Episode 2: Teaching Black History at RVSD
Teaching Black History is under a rising number of attacks across the country. Bans on school books illustrating Black Americans' past and present experiences, struggles, and achievements are one type of attempt to remove Black History from American History by silencing Black Americans’ voices and erasing their contributions. Removing diverse historical narratives from school libraries and classrooms denies students the ability to build a comprehensive and accurate understanding of their country’s past and present. It undermines their future capabilities to work toward a fair American society.
In this national context, we wanted to learn from RVSD’s administrative team about teaching Black history in our schools, the curriculum and the educational resources provided to teach Black history, and how the school board supports the RVSD's vision and initiatives regarding teaching Black history. Listen to our second podcast to hear the answers from Marci Trahan, RVSD superintendent, Julia Wolcott, Director of Curriculum and education, and Kristi Fish, Hidden Valley Elementary principal. You can hear the opening remark regarding Black History Month introduced by Shelley Hamilton, President of the school board, at the February 8th board meeting. ( starts at min 7:01)

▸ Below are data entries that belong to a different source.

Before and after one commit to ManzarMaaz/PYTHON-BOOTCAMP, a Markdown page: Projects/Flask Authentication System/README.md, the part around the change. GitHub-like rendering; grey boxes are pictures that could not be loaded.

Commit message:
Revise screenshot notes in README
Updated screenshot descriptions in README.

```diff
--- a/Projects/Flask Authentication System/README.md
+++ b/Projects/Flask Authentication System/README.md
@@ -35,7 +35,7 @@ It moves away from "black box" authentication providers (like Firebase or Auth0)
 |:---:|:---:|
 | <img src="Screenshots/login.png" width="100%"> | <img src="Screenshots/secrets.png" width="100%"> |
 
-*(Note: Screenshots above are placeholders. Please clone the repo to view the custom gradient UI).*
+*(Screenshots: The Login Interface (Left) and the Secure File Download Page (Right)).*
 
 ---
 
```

Marci Trahan, RVSD Superintendent :
Julia Wolcott, Director of the Curriculum and Instruction: email@example.com
Kristi Fish, Hidden Valley Elementary Principal:

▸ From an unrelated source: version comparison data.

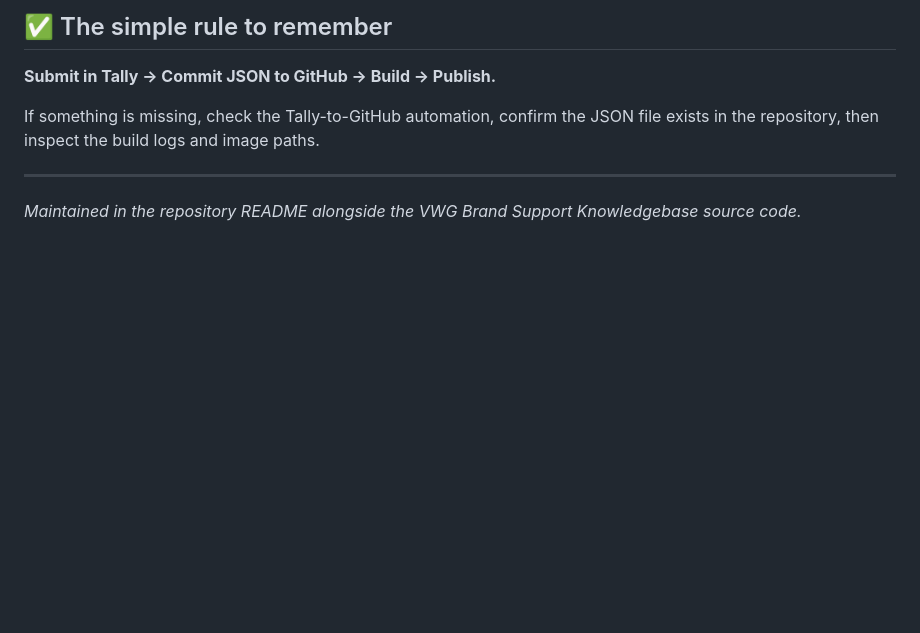
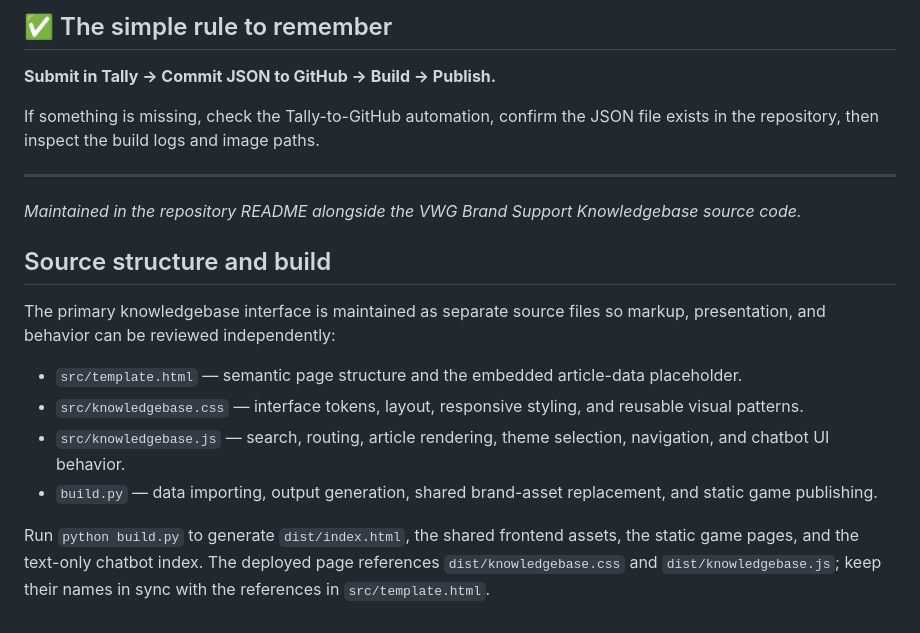
Before and after one commit to brandsupport/vwg-knowledgebase, a Markdown page: README.md, the part around the change. GitHub-like rendering; blank space fills up the shorter version.

Commit message:
Document the refactored source structure

```diff
--- a/README.md
+++ b/README.md
@@ -300,3 +300,15 @@ If something is missing, check the Tally-to-GitHub automation, confirm the JSON
 ---
 
 *Maintained in the repository README alongside the VWG Brand Support Knowledgebase source code.*
+
+
+## Source structure and build
+
+The primary knowledgebase interface is maintained as separate source files so markup, presentation, and behavior can be reviewed independently:
+
+- `src/template.html` — semantic page structure and the embedded article-data placeholder.
+- `src/knowledgebase.css` — interface tokens, layout, responsive styling, and reusable visual patterns.
+- `src/knowledgebase.js` — search, routing, article rendering, theme selection, navigation, and chatbot UI behavior.
+- `build.py` — data importing, output generation, shared brand-asset replacement, and static game publishing.
+
+Run `python build.py` to generate `dist/index.html`, the shared frontend assets, the static game pages, and the text-only chatbot index. The deployed page references `dist/knowledgebase.css` and `dist/knowledgebase.js`; keep their names in sync with the references in `src/template.html`.
```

Further readings about Teaching Black history and books ban:
Two reviews of the Miseducation of the Negro by Dr. Woodson.
FYI: Remember Sulwe by Lupita Nyong’o and Vashti Harrison, from our last issue? This title and 317 other picture books belong to the PEN’s list of The Most Banned Picture Books of the 2021-2022 School Year.